Problem to solve: The task calls for every entry to be printed word for word, without the images.

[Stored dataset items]
------------------------------
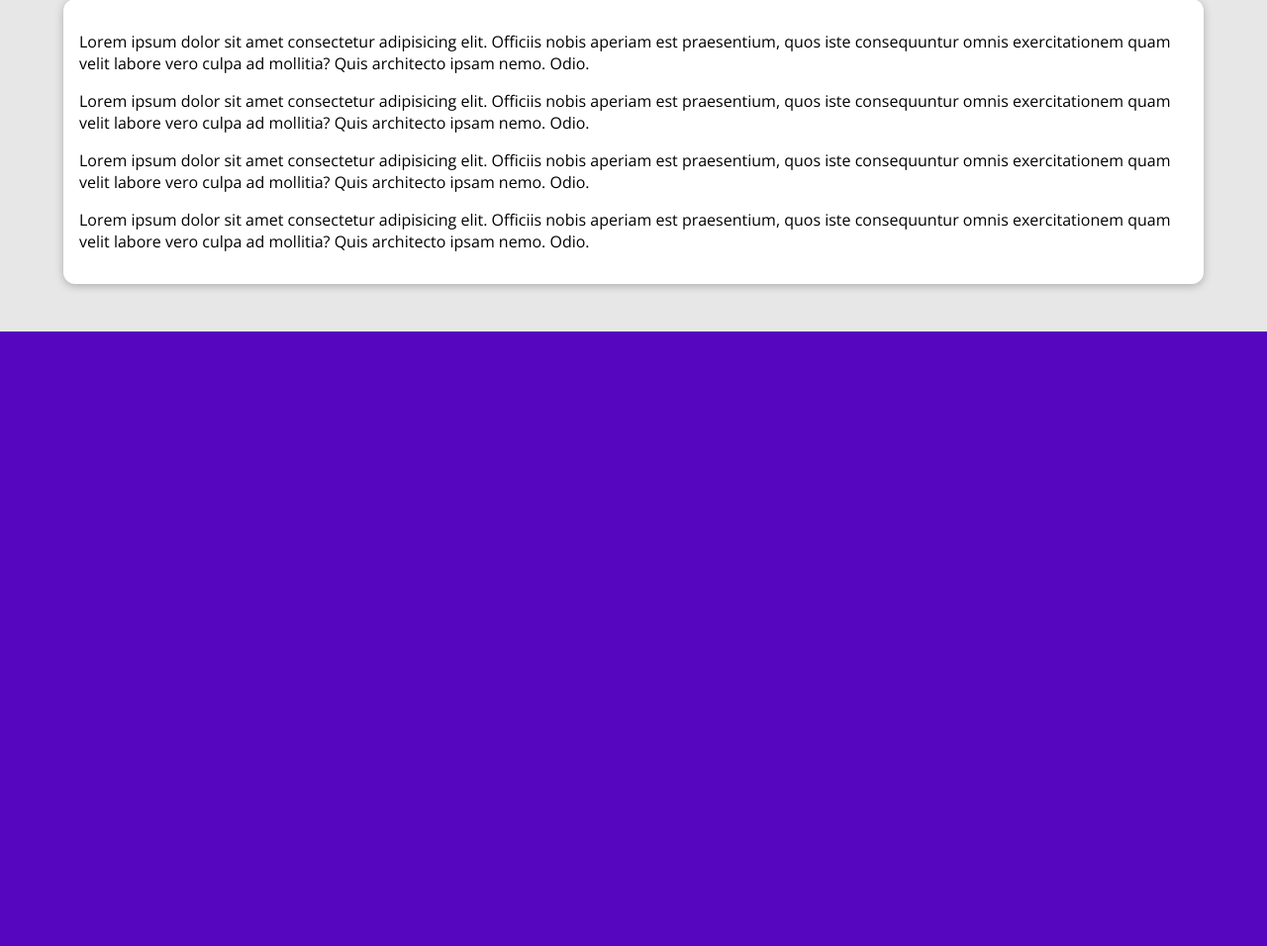
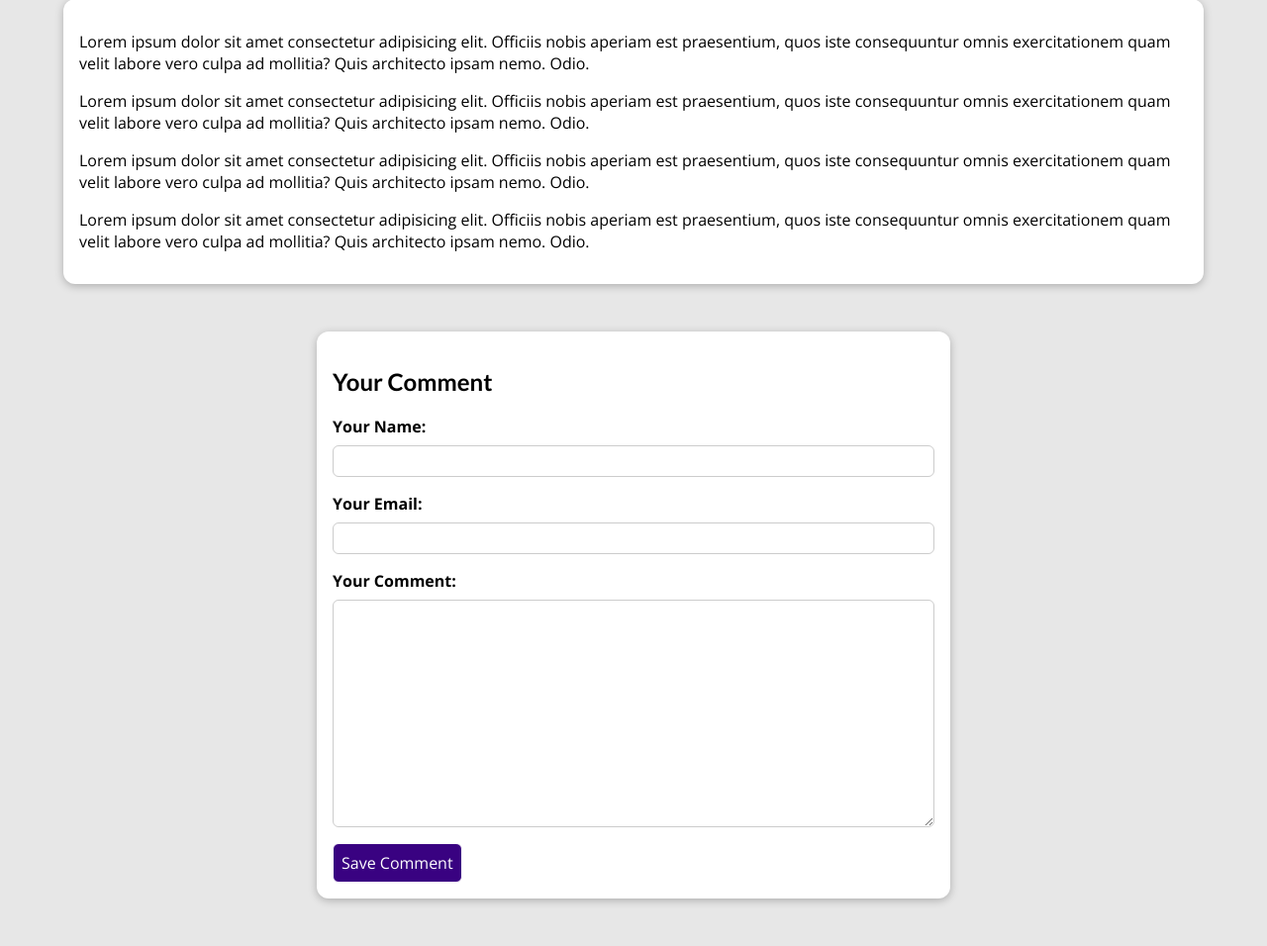
Before and after one commit to Godwin-Jules/Django_Complete_Course-Udemy_Academind, a Django app: a page that uses 05. my_site/blog/templates/blog/post-detail.html in a window 1280 px wide. Shown: the part 529-1485 px from the top of the page at 99% size. Before the commit the page ends 864 px from the top, so only its background shows below. Run offline with Django 5.2, Linux system fonts and the light colour scheme; data comes from the database, SQL or seed files in the repository.

Commit message:
Adding a Comment Form & Styling the Comment Form

```diff
--- /dev/null
+++ b/05. my_site/blog/forms.py
@@ -0,0 +1,18 @@
+from django import forms
+from .models import Comment
+
+class CommentForm(forms.ModelForm):
+    class Meta:
+        model = Comment
+        fields = ['user_name', 'user_email', 'content']
+        exclude = ['post']
+        labels = {
+            'user_name': 'Your Name',
+            'user_email': 'Your Email',
+            'content': 'Your Comment'
+        }
+        widgets = {
+            'user_name': forms.TextInput(attrs={'class': 'form-control'}),
+            'user_email': forms.EmailInput(attrs={'class': 'form-control'}),
+            'content': forms.Textarea(attrs={'class': 'form-control'})
+        }
--- a/05. my_site/blog/static/blog/post-detail.css
+++ b/05. my_site/blog/static/blog/post-detail.css
@@ -75,3 +75,51 @@ main {
   border-radius: 12px;
   box-shadow: 0 2px 8px rgba(0, 0, 0, 0.25);
 }
+
+#comment-form {
+  margin: 3rem auto;
+  width: 90%;
+  max-width: 40rem;
+  border-radius: 12px;
+  background-color: white;
+  box-shadow: 0 2px 8px rgba(0, 0, 0, 0.25);
+  padding: 1rem;
+}
+
+#comment-form button {
+  font: inherit;
+  background-color: #390281;
+  color: white;
+  border: 1px solid;
+  padding: 0.5rem ;
+  border-radius: 6px;
+  cursor: pointer;
+}
+
+#comment-form button:active,
+#comment-form button:focus,
+#comment-form button:hover {
+  /* background-color: #5706c0; */
+  background-color:#4f0ba7;
+  border-color: #4f0ba7
+}
+
+.form-control {
+  margin-bottom: 1rem;
+}
+
+.form-control label {
+  font-weight: bold;
+  margin-bottom: 0.5rem;
+  display: block;
+}
+
+.form-control input,
+.form-control textarea {
+  display: block;
+  width: 100%;
+  font: inherit;
+  padding: 0.25rem;
+  border-radius: 6px;
+  border: 1px solid #ccc;
+}
--- a/05. my_site/blog/templates/blog/post-detail.html
+++ b/05. my_site/blog/templates/blog/post-detail.html
@@ -3,7 +3,7 @@
 
 
 {% block title %}
-    {{ post.title }}
+    {{ post.title|title }}
 {% endblock title %}
 
 {% block css_style %}
@@ -12,7 +12,7 @@
 
 {% block content %}
     <section id='summary'>
-        <h2>{{ post.title }}</h2>
+        <h2>{{ post.title|title }}</h2>
         <div>
             <span>
                 {% for tag in post_tags %}
@@ -34,4 +34,17 @@
             {{ post.content|linebreaks }}
         </p>
     </main>
+    <section id='comment-form'>
+        <h2>Your Comment</h2>
+        <form>
+            {% for form_field in comment_form %}
+                <div class='form-control'>
+                    {{ form_field.label_tag }}
+                    {{ form_field }}
+                    {{ form_field.errors }}
+                </div>
+            {% endfor %}
+            <button>Save Comment</button>
+        </form>
+    </section>
 {% endblock content %}
--- a/05. my_site/blog/views.py
+++ b/05. my_site/blog/views.py
@@ -1,8 +1,7 @@
-from typing import Any
-from django.db.models.query import QuerySet
 from django.shortcuts import render
 from .models import *
 from django.views.generic import ListView, DetailView
+from .forms import CommentForm
 
 
 all_posts_registered = Post.objects.all()
@@ -43,4 +42,5 @@ class PostView(DetailView):
     def get_context_data(self, **kwargs):
         context = super().get_context_data(**kwargs)
         context['post_tags'] = self.get_object().tags.all()     #type:ignore
+        context['comment_form'] = CommentForm()
         return context
```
------------------------------
Result of this task:
Before and after one commit to Godwin-Jules/Django_Complete_Course-Udemy_Academind, a Django app: a page that uses 05. my_site/blog/templates/blog/post-detail.html in a window 1280 px wide. Shown: the part 529-1485 px from the top of the page at 99% size. Before the commit the page ends 864 px from the top, so only its background shows below. Run offline with Django 5.2, Linux system fonts and the light colour scheme; data comes from the database, SQL or seed files in the repository.

Commit message:
Adding a Comment Form & Styling the Comment Form

```diff
--- /dev/null
+++ b/05. my_site/blog/forms.py
@@ -0,0 +1,18 @@
+from django import forms
+from .models import Comment
+
+class CommentForm(forms.ModelForm):
+    class Meta:
+        model = Comment
+        fields = ['user_name', 'user_email', 'content']
+        exclude = ['post']
+        labels = {
+            'user_name': 'Your Name',
+            'user_email': 'Your Email',
+            'content': 'Your Comment'
+        }
+        widgets = {
+            'user_name': forms.TextInput(attrs={'class': 'form-control'}),
+            'user_email': forms.EmailInput(attrs={'class': 'form-control'}),
+            'content': forms.Textarea(attrs={'class': 'form-control'})
+        }
--- a/05. my_site/blog/static/blog/post-detail.css
+++ b/05. my_site/blog/static/blog/post-detail.css
@@ -75,3 +75,51 @@ main {
   border-radius: 12px;
   box-shadow: 0 2px 8px rgba(0, 0, 0, 0.25);
 }
+
+#comment-form {
+  margin: 3rem auto;
+  width: 90%;
+  max-width: 40rem;
+  border-radius: 12px;
+  background-color: white;
+  box-shadow: 0 2px 8px rgba(0, 0, 0, 0.25);
+  padding: 1rem;
+}
+
+#comment-form button {
+  font: inherit;
+  background-color: #390281;
+  color: white;
+  border: 1px solid;
+  padding: 0.5rem ;
+  border-radius: 6px;
+  cursor: pointer;
+}
+
+#comment-form button:active,
+#comment-form button:focus,
+#comment-form button:hover {
+  /* background-color: #5706c0; */
+  background-color:#4f0ba7;
+  border-color: #4f0ba7
+}
+
+.form-control {
+  margin-bottom: 1rem;
+}
+
+.form-control label {
+  font-weight: bold;
+  margin-bottom: 0.5rem;
+  display: block;
+}
+
+.form-control input,
+.form-control textarea {
+  display: block;
+  width: 100%;
+  font: inherit;
+  padding: 0.25rem;
+  border-radius: 6px;
+  border: 1px solid #ccc;
+}
--- a/05. my_site/blog/templates/blog/post-detail.html
+++ b/05. my_site/blog/templates/blog/post-detail.html
@@ -3,7 +3,7 @@
 
 
 {% block title %}
-    {{ post.title }}
+    {{ post.title|title }}
 {% endblock title %}
 
 {% block css_style %}
@@ -12,7 +12,7 @@
 
 {% block content %}
     <section id='summary'>
-        <h2>{{ post.title }}</h2>
+        <h2>{{ post.title|title }}</h2>
         <div>
             <span>
                 {% for tag in post_tags %}
@@ -34,4 +34,17 @@
             {{ post.content|linebreaks }}
         </p>
     </main>
+    <section id='comment-form'>
+        <h2>Your Comment</h2>
+        <form>
+            {% for form_field in comment_form %}
+                <div class='form-control'>
+                    {{ form_field.label_tag }}
+                    {{ form_field }}
+                    {{ form_field.errors }}
+                </div>
+            {% endfor %}
+            <button>Save Comment</button>
+        </form>
+    </section>
 {% endblock content %}
--- a/05. my_site/blog/views.py
+++ b/05. my_site/blog/views.py
@@ -1,8 +1,7 @@
-from typing import Any
-from django.db.models.query import QuerySet
 from django.shortcuts import render
 from .models import *
 from django.views.generic import ListView, DetailView
+from .forms import CommentForm
 
 
 all_posts_registered = Post.objects.all()
@@ -43,4 +42,5 @@ class PostView(DetailView):
     def get_context_data(self, **kwargs):
         context = super().get_context_data(**kwargs)
         context['post_tags'] = self.get_object().tags.all()     #type:ignore
+        context['comment_form'] = CommentForm()
         return context
```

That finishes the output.